It is important to point out that any strategically or politically critical move conducted by Iran’s proxies and militia groups requires prior approval from Supreme Leader Ali Khamenei, the senior commanders of the revolutionary Guard Corps (IRGC), such as Mohammed Ali Jafari, or top generals from the Quds Force including Qasem Soleimani.
In addition, if it were not for the Iranian regime’s financial support, military intelligence, training, logistical and advisory assistances, the Houthis would not have been empowered to such a level. In other words, the Houthis are fortunate to have the backing of the Iranian regime, which has not let them run out of ammunition in the three-year-old and seemingly intractable conflict in Yemen.
Iran continues to smuggle illicit weapons and technology into Yemen, with the IRGC reportedly now using a new route across the Gulf to get covert arms shipments to the Houthis.
More broadly, this gives an insight into the tactics and long-term strategies of Iranian-trained and armed proxies across the Middle East, which are anchored in four pillars: Destabilization, conflict, assassination, and rejection of any solution that has international legitimacy.
The Iranian regime is comfortable with, and has become masterful in, adopting long-term strategic concepts of ambiguity and deniability. By deploying militias, proxies and covert operations, it becomes difficult for the international community to directly point the finger at Tehran. After a while, Iran makes the international community get accustomed to its terrorism, breaches of international law, illicit activities and violence.
The Iranian regime has a long history of deploying third parties to silence foreign adversaries, as well as influential Iranian dissidents living abroad, through threats and assassination. Recently, Lebanon’s Prime Minister Saad Hariri resigned in protest at Iran’s interference in Lebanon through Hezbollah, and he stated there was a plot to assassinate him, just like his father Rafik 12 years ago. According to the Iran Human Rights Documentation Center, since the establishment of the Iranian regime, its senior leadership has been linked to at least 162 assassinations of people considered political opponents. These assassinations occurred in 19 countries across the world.
Iranian regime and its proxy militia in Yemen share a dangerous ideology that we need to take seriously from now on, because such episodes as the assassination of Saleh will not be their final iteration.
Dr. Majid Rafizadeh
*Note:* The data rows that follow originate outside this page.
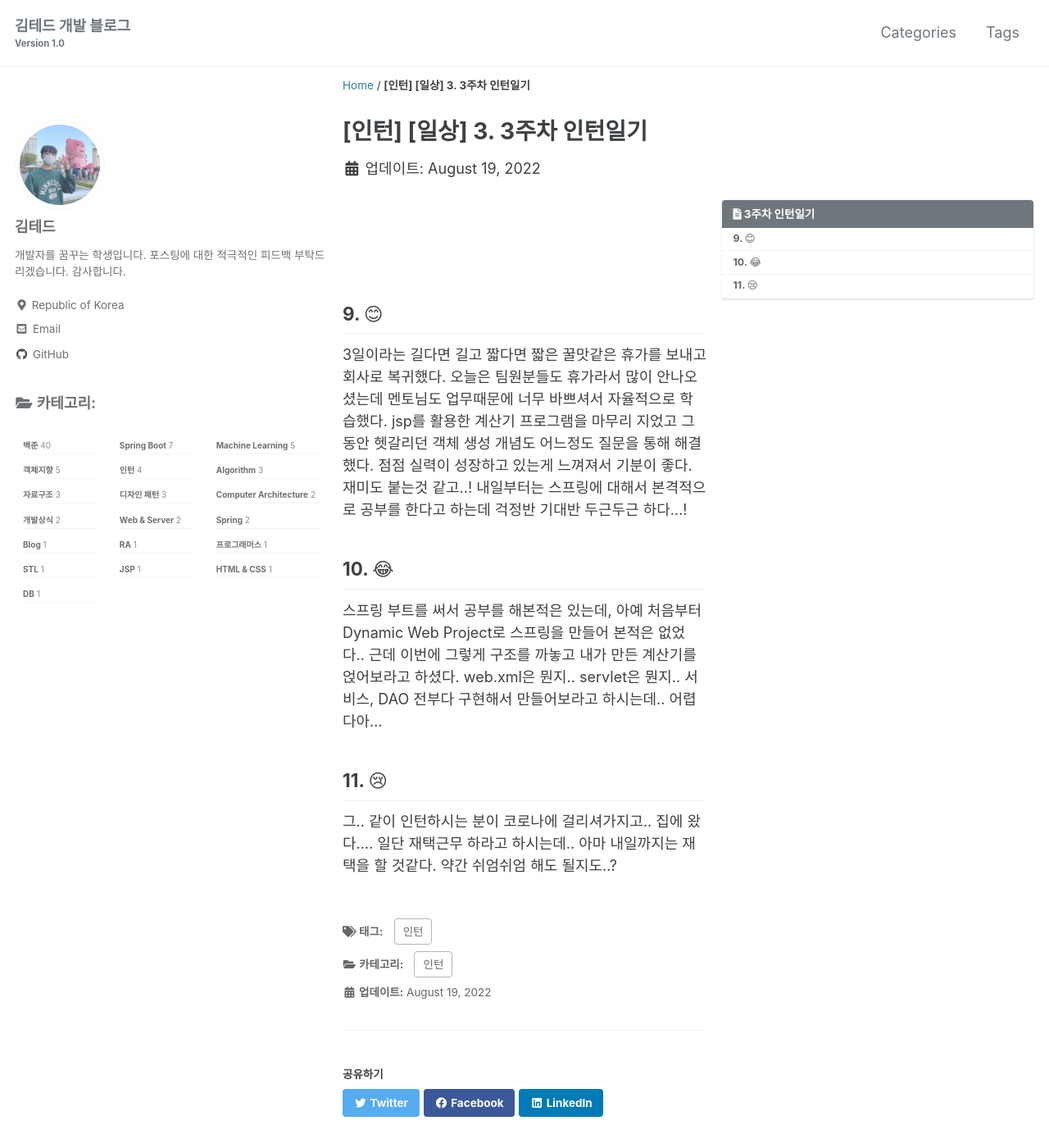
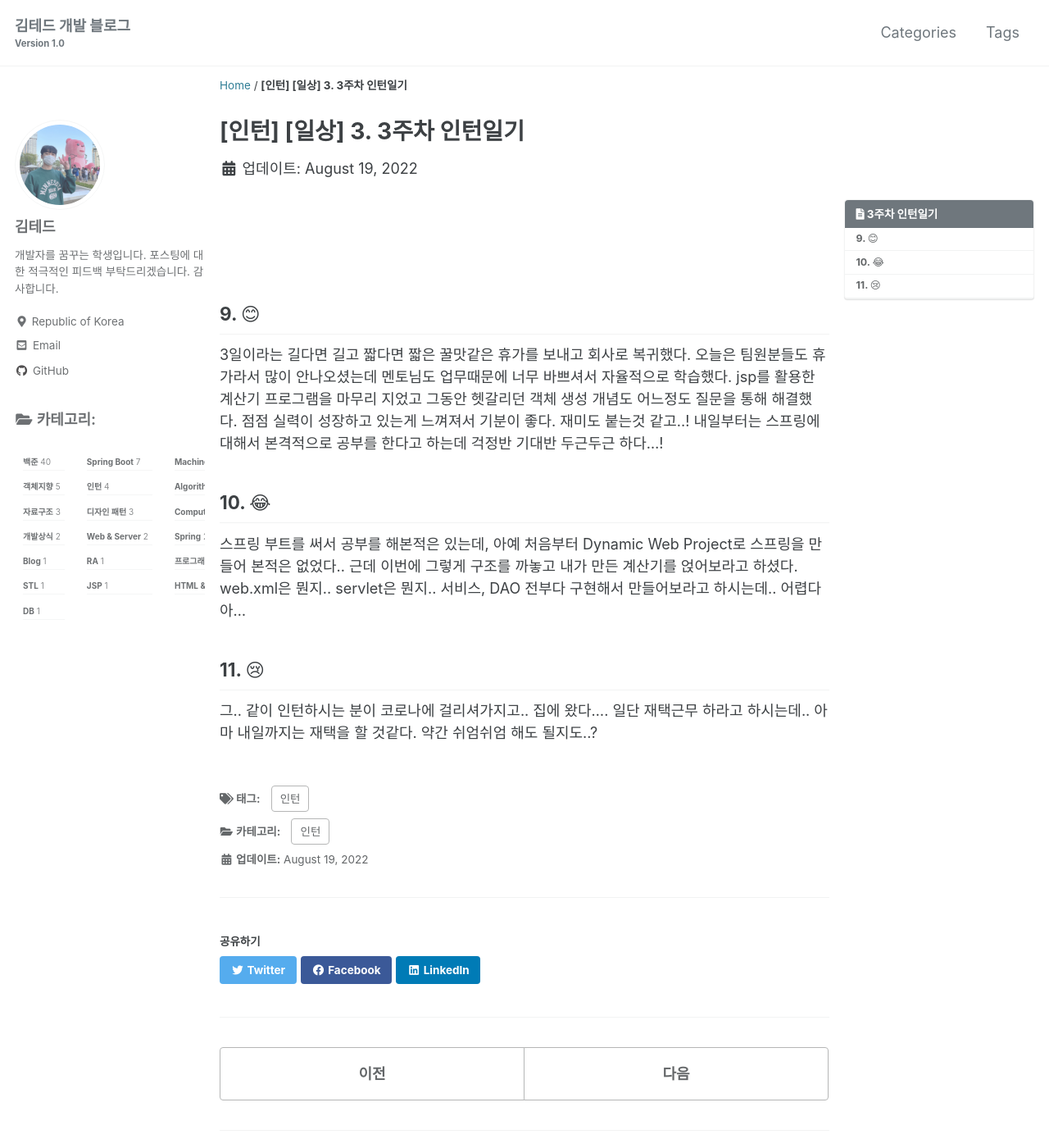
Before and after one commit to idkim97/idkim97.github.io, a Jekyll site: the page built from _posts/2022-08-19-3주차인턴일기.md, in a window 1280 px wide and 1400 px high. Shown: the whole window at 82% size. Built offline with Jekyll 4.4.1, drawn with Linux system fonts in a browser that asks for light colours; cached includes are drawn as plain includes; comment, search, counter and statistics services are not loaded.

Commit message:
Update _variables.scss

```diff
--- a/_sass/minimal-mistakes/_variables.scss
+++ b/_sass/minimal-mistakes/_variables.scss
@@ -157,7 +157,7 @@
 
    //두번째 설정해서 쓰던거
    $right-sidebar-width-narrow: 180px !default;
-   $right-sidebar-width: 400px !default; // 원래 250
+   $right-sidebar-width: 250px !default; // 원래 250
    $right-sidebar-width-wide: 300px !default; // 원래 300
 
  //  아예 초기설정
```
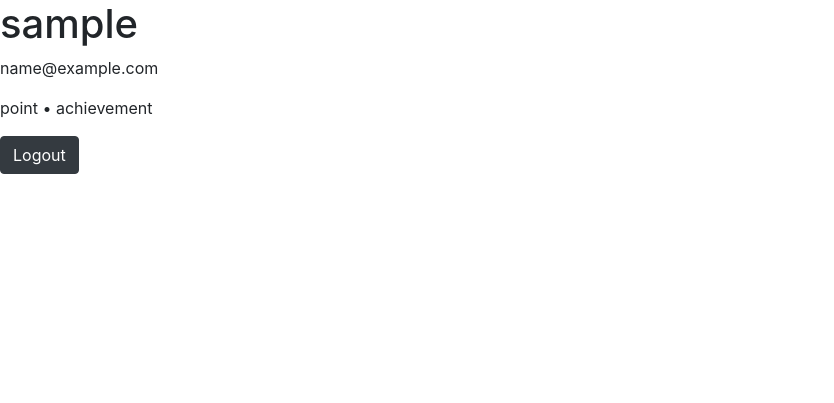
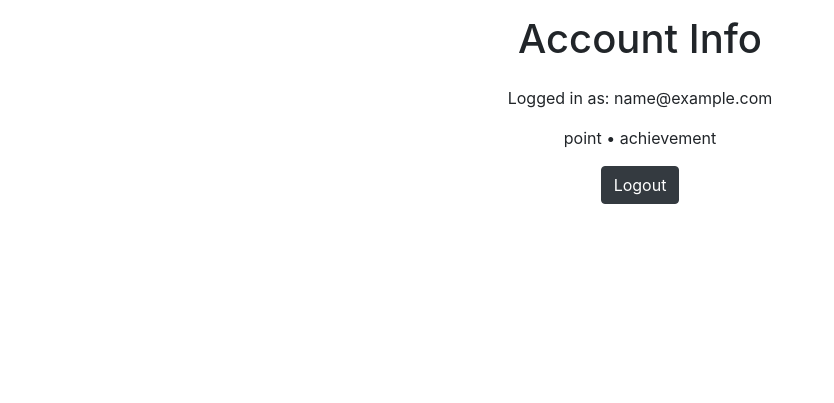
Before and after one commit to calrh007/project-a-07-personal-copy, a Django app: page /login/ in a window 1280 px wide. Shown: the part 70-473 px from the top of the page, without its empty margins (0-834 px from the left). Run offline with Django 3.2, Linux system fonts and the light colour scheme; the visitor is signed in with stand-in values (Sample User, id 1); some libraries are stand-ins or nearby versions.

Commit message:
fixed some layout issues

```diff
--- a/workout_app/templates/workout_app/add_workout_linked.html
+++ b/workout_app/templates/workout_app/add_workout_linked.html
@@ -5,7 +5,7 @@
 {% block content %}
 
 <h1 style="text-align:center; padding:15px">Add Workout</h1>
-<div class="mx-auto" style="width:40%">
+<div class="mx-auto" style="max-width: 50rem;">
   <p><a href="{% url 'add_workout_linked'%}">Add Workout</a> / <a href="{% url 'add_workout_type'%}">Add Workout Type</a> / <a href="{% url 'add_workout_type_count' %}">Add Count Type</a></p>
   <form action="" method="post">
       {% csrf_token %}
--- a/workout_app/templates/workout_app/login.html
+++ b/workout_app/templates/workout_app/login.html
@@ -7,12 +7,13 @@
         <body>
             <div>
                 {% if user.is_authenticated %}
-                    <div class="row text-center"></div>
-                            <h1>{{ user.username }}</h1>
-                            <p>{{ user.email }}</p>
-                            <p>{{ user.profile.achievement_points }} point{{ user.profile.achievement_points|pluralize }} • {{ user.profile.achievement_num }} achievement{{ user.profile.achievement_num|pluralize }}</p>
-                            <a href="/logout"><button class="btn btn-dark">Logout</button></a>
-                    </div>
+                <div class="text-center">
+                    <h1 style="padding:15px">Account Info</h1>
+                    <p>Logged in as: {{ user.email }}</p>
+                    <p>{{ user.profile.achievement_points }} point{{ user.profile.achievement_points|pluralize }} • {{ user.profile.achievement_num }} achievement{{ user.profile.achievement_num|pluralize }}</p>
+                    <!-- <p>Default Zip Code: {{ user.profile.zipcode }}</p> -->
+                    <a href="/logout"><button class="btn btn-dark">Logout</button></a>
+                </div>
                 {% else %}
                 <div class="text-center">
                     <h1 style="padding:15px">Login to Your Account </h1>
--- a/workout_app/templates/workout_app/workout_linked_list.html
+++ b/workout_app/templates/workout_app/workout_linked_list.html
@@ -4,9 +4,8 @@
 <div class="col text-center">
     <h1 style="padding:15px">My Workouts</h1>
 {% if user_workouts %}
-    <ul>
     {% for workout_linked in user_workouts %}
-        <div class="card mx-auto mb-3" style="width:40%">
+        <div class="card mx-auto mb-3" style="max-width: 30rem;">
             <div class="card-header">
                 <h2 style="color: black; font-weight:bold"><span style="float:left; font-weight:bold; font-size:25px">{{ workout_linked.workoutType }} </span>
                 <span style="float:right; font-weight:lighter; font-size:15px"><em>{{ workout_linked.start_date }}
@@ -51,7 +50,6 @@
             </div>
         </div>
     {% endfor %}
-    </ul>
 {% else %}
     <p>No workouts are available.</p>
 {% endif %}
```
Also changed, not shown: workout_app/templates/workout_app/achievements.html (+3 -5 lines), workout_app/templates/workout_app/workout_summary.html (+2 -6 lines).
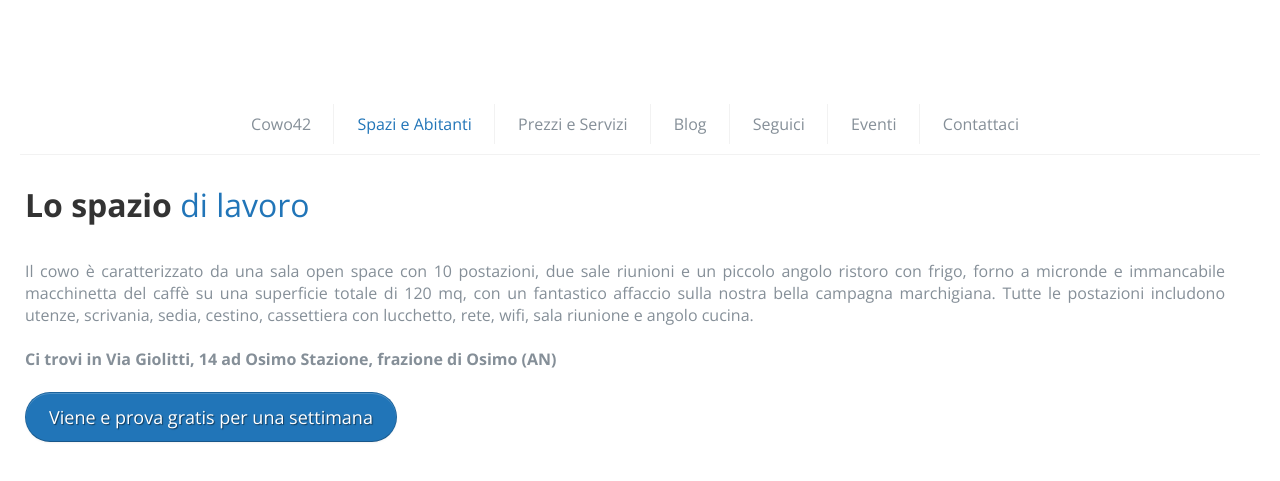
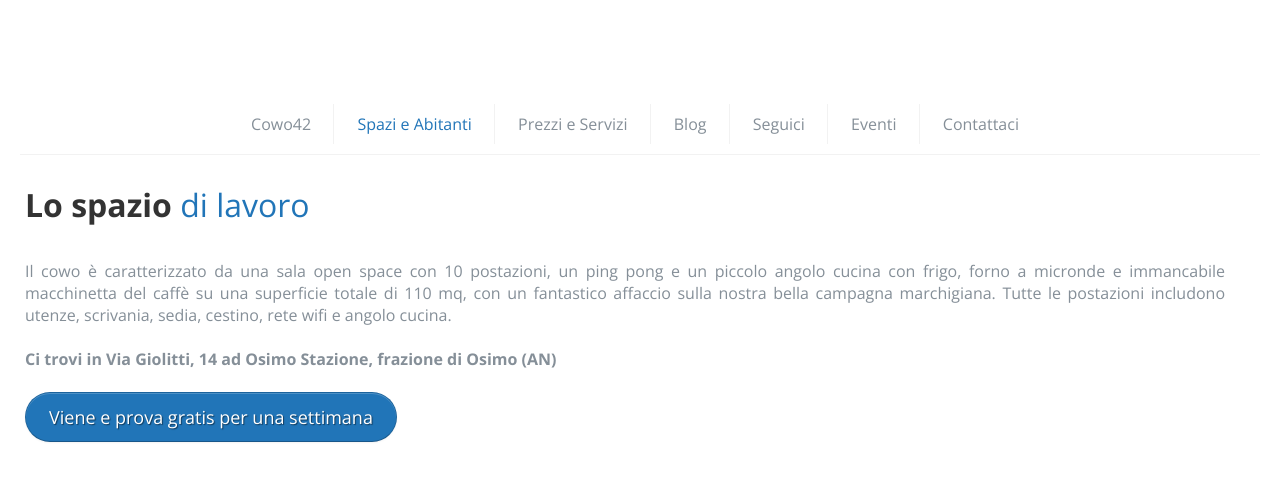
Before and after one commit to Cowo42/cowo42.github.io, a Jekyll site: the page built from index.html, in a window 1280 px wide and 900 px high, scrolled down 2679 px, cut to the strip 0-558 px from the top of the window. Shown: the top 481 px of the strip. Built offline with Jekyll 4.4.1, drawn with Linux system fonts in a browser that asks for light colours; comment, search, counter and statistics services are not loaded.

Commit message:
Modificata sezione spazi

```diff
--- a/index.html
+++ b/index.html
@@ -158,11 +158,11 @@
 
             <p>
                 Il cowo è caratterizzato da una sala open space con 10 postazioni,
-                due sale riunioni e un piccolo angolo ristoro con frigo, forno
+                un ping pong e un piccolo angolo cucina con frigo, forno
                 a micronde e immancabile macchinetta del caffè
-                su una superficie totale di 120 mq,
+                su una superficie totale di 110 mq,
                 con un fantastico affaccio sulla nostra bella campagna marchigiana.
-                Tutte le postazioni includono utenze, scrivania, sedia, cestino, cassettiera con lucchetto, rete, wifi, sala riunione e angolo cucina.
+                Tutte le postazioni includono utenze, scrivania, sedia, cestino, rete wifi e angolo cucina.
                 <br/><br/>
                 <strong>Ci trovi in Via Giolitti, 14 ad Osimo Stazione, frazione di Osimo (AN)</strong>
                 <br/><br/>
```
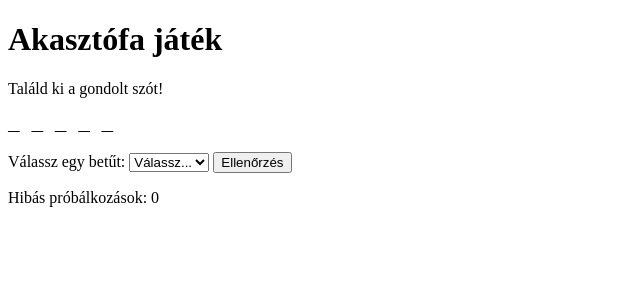
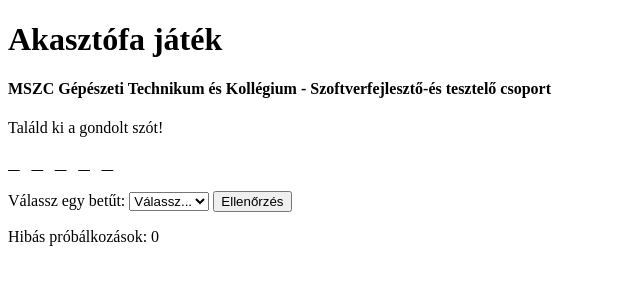
Before and after one commit to HAMVASISTVAN/Hangman_Jatek, a website: page Akasztofa_kesz.html in a window 1280 px wide. Shown: the whole page, without its empty margins (0-640 px from the left). Drawn offline with Linux system fonts and the light colour scheme; no server answers.

Commit message:
Update Akasztofa_kesz.html

```diff
--- a/Akasztofa_kesz.html
+++ b/Akasztofa_kesz.html
@@ -12,6 +12,7 @@
 </head>
 <body>
     <h1>Akasztófa játék</h1>
+    <h4>MSZC Gépészeti Technikum és Kollégium  - Szoftverfejlesztő-és tesztelő csoport</h4>
     <p>Találd ki a gondolt szót!</p>
     <h2 id="szo">_ _ _ _ _</h2>
     <label for="betu">Válassz egy betűt:</label>
```
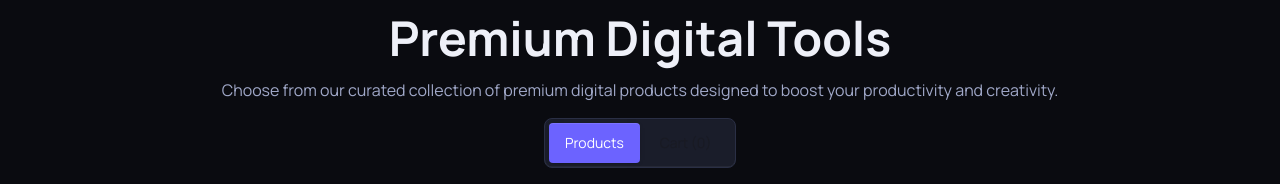
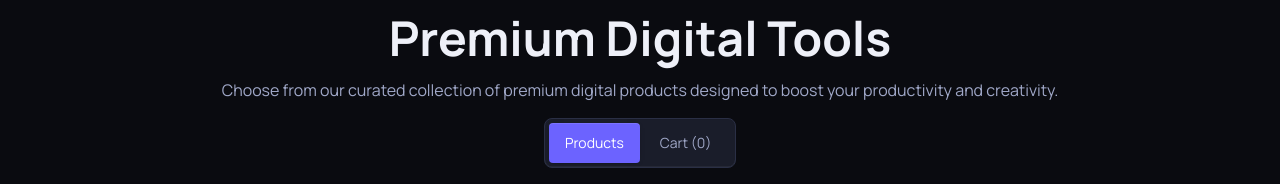
Before and after one commit to nusratjahan7/digitools-web, a React (Vite) app: page / in a window 1280 px wide. Shown: the part 825-1009 px from the top of the page. Built offline with nearby package versions, Linux system fonts and the light colour scheme.

Commit message:
add text color on tab

```diff
--- a/src/App.jsx
+++ b/src/App.jsx
@@ -40,11 +40,11 @@ const [carts, setCarts] = useState([])
            <ModelHeder></ModelHeder>
 
             <div className="tabs tabs-box bg-(--surface) border border-(--border) w-48 mx-auto my-4">
-            <input type="radio" name="my_tabs_1" className={`tab flex-1  ${
+            <input type="radio" name="my_tabs_1" className={`tab flex-1 text-(--text2)  ${
           activeTab === "products" ? "[--tab-bg:var(--accent)] text-white" : ""}`} aria-label="Products"
              onClick={() => setActiveTab("products")}
             defaultChecked />
-            <input type="radio" name="my_tabs_1" className={`tab flex-1 ${
+            <input type="radio" name="my_tabs_1" className={`tab flex-1 text-(--text2) ${
           activeTab === "cart" ? "[--tab-bg:var(--accent)] text-white" : ""
         }`} aria-label={`Cart (${carts.length})`}
             onClick={() => setActiveTab("cart")} />
```
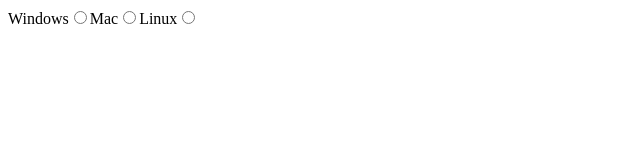
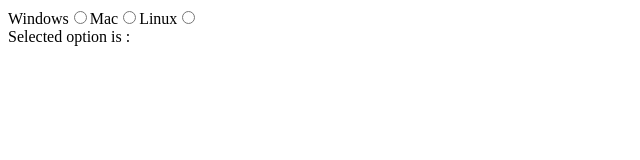
Before and after one commit to vkelkar1999/TensorBros, a React (Create React App) app in the folder FrontEnd/vaci-date/: page / in a window 1280 px wide. Shown: the top 160 px of the page, without its empty margins (0-640 px from the left). Built offline with nearby package versions, Linux system fonts and the light colour scheme.

Commit message:
One Radio Group

```diff
--- a/FrontEnd/vaci-date/src/App.js
+++ b/FrontEnd/vaci-date/src/App.js
@@ -49,6 +49,9 @@ import { Component, React, useState } from 'react';
             type="radio"
             onChange={this.handleChange}
           />
+          <div>
+          Selected option is : {this.state.platform}
+        </div>
         </div>
       );
     }
```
The detailed report indicates that: “The evidence makes it clear that the Iranian rulers not only approve of assassinations abroad and that they honor and reward the assassins, but that they themselves plan these kinds of assassinations against people who, for purely political reasons, become undesirable. For the sake of preserving their power, they are willing to liquidate their political opponents.”
Finally, the Iranian regime and the Houthis share a dangerous ideology that we need to take seriously from now on, because such episodes as the assassination of Saleh will not be their final iteration. The perpetrators of such crimes against humanity should be held accountable and brought to justice.
• Dr. Majid Rafizadeh is a Harvard-educated Iranian-American political scientist. He is a leading expert on Iran and US foreign policy, a businessman and president of the International American Council. He serves on the boards of the Harvard International Review, the Harvard International Relations Council and the US-Middle East Chamber for Commerce and Business. Twitter: @Dr_Rafizadeh